Take every line from the data that has the word "project" in it.

..............................

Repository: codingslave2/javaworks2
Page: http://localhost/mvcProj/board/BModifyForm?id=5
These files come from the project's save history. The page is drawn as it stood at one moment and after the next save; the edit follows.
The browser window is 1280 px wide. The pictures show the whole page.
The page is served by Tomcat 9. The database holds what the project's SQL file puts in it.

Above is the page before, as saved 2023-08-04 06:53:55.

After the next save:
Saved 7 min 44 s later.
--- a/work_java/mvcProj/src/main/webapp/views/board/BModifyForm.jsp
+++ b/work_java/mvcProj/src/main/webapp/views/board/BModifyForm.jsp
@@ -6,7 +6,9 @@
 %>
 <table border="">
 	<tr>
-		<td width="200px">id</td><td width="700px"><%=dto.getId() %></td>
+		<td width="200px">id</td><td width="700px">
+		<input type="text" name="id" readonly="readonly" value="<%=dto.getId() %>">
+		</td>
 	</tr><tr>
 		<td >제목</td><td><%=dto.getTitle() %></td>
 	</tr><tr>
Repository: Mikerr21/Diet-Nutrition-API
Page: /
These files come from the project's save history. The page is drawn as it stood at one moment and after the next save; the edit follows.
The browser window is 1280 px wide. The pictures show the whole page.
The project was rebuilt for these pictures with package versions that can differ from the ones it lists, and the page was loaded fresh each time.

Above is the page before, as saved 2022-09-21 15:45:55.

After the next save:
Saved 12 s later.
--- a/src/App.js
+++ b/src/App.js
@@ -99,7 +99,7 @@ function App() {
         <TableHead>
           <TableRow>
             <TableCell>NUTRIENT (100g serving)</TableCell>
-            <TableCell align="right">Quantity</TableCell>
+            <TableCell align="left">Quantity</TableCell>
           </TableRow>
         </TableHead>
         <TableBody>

..............................

◆ **Result of this exercise**:
These files come from the project's save history. The page is drawn as it stood at one moment and after the next save; the edit follows.
The page is served by Tomcat 9. The database holds what the project's SQL file puts in it.
These files come from the project's save history. The page is drawn as it stood at one moment and after the next save; the edit follows.
The project was rebuilt for these pictures with package versions that can differ from the ones it lists, and the page was loaded fresh each time.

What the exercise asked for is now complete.